# What is being asked
Your task is to copy every line below that contains the word "forms".

Data excerpts:
● ● ● ●
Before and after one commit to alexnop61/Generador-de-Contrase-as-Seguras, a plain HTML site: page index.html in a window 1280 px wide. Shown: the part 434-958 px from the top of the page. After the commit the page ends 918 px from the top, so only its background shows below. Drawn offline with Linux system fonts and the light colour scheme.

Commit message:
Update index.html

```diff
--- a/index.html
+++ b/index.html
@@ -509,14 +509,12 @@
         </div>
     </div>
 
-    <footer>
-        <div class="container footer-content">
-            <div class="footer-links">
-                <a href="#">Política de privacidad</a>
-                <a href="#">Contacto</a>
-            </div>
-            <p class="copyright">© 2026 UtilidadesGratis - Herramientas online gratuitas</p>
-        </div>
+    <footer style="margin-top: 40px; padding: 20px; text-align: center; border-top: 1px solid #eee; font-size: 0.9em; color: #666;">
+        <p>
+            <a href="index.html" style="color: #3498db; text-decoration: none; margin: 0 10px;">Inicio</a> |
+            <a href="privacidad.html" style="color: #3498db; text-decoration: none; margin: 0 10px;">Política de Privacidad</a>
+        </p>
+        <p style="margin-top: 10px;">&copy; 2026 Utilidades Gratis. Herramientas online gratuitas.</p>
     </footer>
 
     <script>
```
● ● ● ●
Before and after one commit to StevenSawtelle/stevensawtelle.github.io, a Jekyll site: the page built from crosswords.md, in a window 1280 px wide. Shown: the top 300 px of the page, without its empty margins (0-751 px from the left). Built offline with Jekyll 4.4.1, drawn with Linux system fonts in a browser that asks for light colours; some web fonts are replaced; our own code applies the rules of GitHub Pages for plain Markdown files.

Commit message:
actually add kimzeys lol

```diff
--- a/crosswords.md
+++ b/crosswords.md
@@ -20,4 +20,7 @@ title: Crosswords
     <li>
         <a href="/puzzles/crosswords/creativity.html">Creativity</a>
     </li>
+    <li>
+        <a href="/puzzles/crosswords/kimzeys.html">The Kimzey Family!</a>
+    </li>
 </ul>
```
● ● ● ●
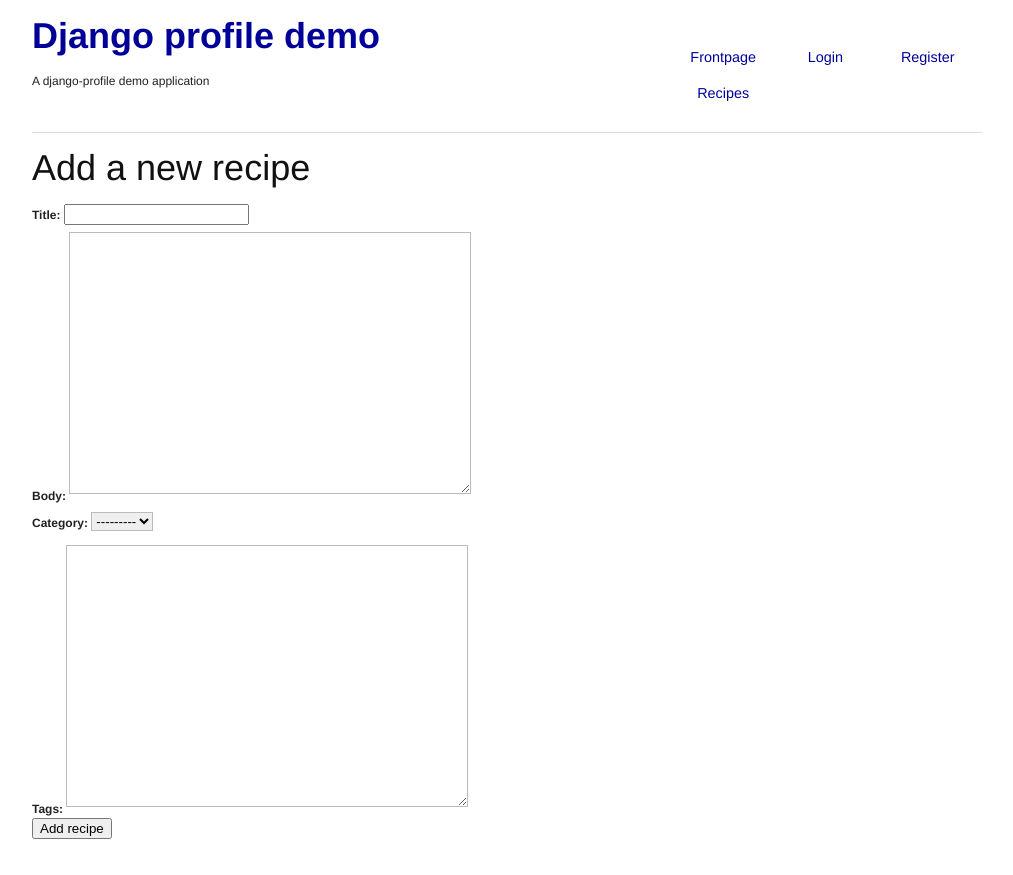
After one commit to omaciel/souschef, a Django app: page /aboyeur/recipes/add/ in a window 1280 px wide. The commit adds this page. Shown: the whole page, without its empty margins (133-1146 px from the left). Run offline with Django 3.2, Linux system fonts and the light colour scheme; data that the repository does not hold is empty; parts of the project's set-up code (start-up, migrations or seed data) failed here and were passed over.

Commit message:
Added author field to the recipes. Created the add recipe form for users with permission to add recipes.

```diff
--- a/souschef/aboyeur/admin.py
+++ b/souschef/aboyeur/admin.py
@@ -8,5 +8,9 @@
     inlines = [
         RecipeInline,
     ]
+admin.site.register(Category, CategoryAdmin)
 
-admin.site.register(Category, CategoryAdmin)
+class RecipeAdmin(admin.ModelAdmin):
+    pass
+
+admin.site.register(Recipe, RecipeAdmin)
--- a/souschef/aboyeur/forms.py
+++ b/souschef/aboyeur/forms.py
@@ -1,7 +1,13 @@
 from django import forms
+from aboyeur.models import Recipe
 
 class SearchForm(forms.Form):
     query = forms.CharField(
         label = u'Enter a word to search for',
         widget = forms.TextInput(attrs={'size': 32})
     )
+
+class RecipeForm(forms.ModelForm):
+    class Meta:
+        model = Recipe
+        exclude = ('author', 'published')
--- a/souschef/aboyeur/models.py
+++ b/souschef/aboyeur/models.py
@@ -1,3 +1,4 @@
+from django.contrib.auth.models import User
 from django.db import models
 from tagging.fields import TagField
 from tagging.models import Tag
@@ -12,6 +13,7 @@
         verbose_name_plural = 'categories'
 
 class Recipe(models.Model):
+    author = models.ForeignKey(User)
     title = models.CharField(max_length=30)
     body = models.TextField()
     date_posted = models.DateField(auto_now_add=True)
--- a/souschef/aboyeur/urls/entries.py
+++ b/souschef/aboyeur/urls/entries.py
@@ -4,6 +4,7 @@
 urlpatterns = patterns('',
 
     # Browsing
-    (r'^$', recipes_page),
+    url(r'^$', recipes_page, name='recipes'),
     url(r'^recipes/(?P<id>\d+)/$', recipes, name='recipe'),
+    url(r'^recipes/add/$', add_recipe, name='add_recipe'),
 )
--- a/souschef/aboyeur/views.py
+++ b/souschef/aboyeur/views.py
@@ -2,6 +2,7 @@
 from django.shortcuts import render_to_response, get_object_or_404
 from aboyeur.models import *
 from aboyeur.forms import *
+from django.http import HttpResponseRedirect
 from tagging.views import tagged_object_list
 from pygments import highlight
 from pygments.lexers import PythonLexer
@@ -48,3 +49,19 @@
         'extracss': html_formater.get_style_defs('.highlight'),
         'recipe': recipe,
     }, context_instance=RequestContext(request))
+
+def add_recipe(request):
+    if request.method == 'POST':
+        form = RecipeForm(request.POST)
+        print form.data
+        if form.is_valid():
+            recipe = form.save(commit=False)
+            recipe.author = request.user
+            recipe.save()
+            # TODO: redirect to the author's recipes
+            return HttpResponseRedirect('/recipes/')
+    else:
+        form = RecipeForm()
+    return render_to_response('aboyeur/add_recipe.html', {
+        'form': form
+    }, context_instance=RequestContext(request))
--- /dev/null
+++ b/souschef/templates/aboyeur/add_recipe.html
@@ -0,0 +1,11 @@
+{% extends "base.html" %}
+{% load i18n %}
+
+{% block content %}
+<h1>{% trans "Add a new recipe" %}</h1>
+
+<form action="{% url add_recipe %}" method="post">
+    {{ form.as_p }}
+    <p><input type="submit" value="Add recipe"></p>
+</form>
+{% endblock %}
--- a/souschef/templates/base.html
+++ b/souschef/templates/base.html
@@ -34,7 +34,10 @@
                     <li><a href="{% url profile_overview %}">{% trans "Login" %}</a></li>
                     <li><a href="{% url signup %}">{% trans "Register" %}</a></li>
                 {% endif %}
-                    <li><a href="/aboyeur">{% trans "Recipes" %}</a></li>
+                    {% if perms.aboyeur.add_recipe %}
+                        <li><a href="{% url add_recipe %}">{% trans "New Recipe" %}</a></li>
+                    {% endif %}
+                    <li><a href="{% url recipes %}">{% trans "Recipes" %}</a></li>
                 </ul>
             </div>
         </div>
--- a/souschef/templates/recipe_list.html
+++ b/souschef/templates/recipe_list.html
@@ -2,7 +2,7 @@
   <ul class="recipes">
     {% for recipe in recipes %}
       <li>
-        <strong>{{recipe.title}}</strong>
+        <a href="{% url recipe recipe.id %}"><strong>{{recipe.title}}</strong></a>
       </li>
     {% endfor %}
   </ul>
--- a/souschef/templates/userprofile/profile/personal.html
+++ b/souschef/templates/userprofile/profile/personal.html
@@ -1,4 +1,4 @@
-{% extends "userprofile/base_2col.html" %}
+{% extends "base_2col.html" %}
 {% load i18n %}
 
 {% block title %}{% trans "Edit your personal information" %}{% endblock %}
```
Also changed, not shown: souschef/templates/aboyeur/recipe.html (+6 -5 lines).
● ● ● ●
# Your response
--- a/souschef/aboyeur/forms.py
+++ b/souschef/aboyeur/forms.py
 from django import forms
 class SearchForm(forms.Form):
     query = forms.CharField(
         widget = forms.TextInput(attrs={'size': 32})
+class RecipeForm(forms.ModelForm):
 from aboyeur.forms import *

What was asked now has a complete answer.